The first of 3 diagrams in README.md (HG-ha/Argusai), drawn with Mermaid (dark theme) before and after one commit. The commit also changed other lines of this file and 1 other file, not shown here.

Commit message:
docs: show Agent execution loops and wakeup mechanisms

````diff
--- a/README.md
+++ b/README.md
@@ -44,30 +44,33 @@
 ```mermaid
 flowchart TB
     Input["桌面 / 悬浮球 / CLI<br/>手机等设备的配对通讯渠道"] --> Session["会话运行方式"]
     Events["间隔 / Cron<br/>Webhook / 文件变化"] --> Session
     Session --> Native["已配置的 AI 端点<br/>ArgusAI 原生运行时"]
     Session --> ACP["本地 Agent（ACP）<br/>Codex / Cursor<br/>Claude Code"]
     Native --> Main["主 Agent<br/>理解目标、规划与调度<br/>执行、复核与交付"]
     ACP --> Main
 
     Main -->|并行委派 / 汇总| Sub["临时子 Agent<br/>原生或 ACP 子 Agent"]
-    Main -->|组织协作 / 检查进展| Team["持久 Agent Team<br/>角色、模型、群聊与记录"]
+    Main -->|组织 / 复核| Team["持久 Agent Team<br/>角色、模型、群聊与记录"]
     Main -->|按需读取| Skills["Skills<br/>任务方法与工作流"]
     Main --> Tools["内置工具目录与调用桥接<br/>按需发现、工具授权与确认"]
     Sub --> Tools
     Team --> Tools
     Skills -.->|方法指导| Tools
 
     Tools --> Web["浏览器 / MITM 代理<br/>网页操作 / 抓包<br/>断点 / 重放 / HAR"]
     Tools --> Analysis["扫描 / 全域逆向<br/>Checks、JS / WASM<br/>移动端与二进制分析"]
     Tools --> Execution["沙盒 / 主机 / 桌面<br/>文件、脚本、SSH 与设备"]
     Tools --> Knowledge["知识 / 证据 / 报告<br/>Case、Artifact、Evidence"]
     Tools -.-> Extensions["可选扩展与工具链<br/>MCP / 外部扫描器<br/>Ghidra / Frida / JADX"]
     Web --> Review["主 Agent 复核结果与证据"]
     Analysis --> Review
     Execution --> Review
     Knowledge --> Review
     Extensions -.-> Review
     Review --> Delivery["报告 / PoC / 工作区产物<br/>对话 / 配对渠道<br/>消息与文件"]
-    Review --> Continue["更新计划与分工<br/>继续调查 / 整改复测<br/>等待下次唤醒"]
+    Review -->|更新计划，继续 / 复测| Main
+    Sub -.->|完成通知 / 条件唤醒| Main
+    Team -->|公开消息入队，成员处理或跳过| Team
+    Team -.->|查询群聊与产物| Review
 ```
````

## Task instructions
Search the preceding listing for "Main" and extract every line where it is found.

## Response for this exercise
     Native --> Main["主 Agent<br/>理解目标、规划与调度<br/>执行、复核与交付"]
     ACP --> Main
     Main -->|并行委派 / 汇总| Sub["临时子 Agent<br/>原生或 ACP 子 Agent"]
-    Main -->|组织协作 / 检查进展| Team["持久 Agent Team<br/>角色、模型、群聊与记录"]
+    Main -->|组织 / 复核| Team["持久 Agent Team<br/>角色、模型、群聊与记录"]
     Main -->|按需读取| Skills["Skills<br/>任务方法与工作流"]
     Main --> Tools["内置工具目录与调用桥接<br/>按需发现、工具授权与确认"]
+    Review -->|更新计划，继续 / 复测| Main
+    Sub -.->|完成通知 / 条件唤醒| Main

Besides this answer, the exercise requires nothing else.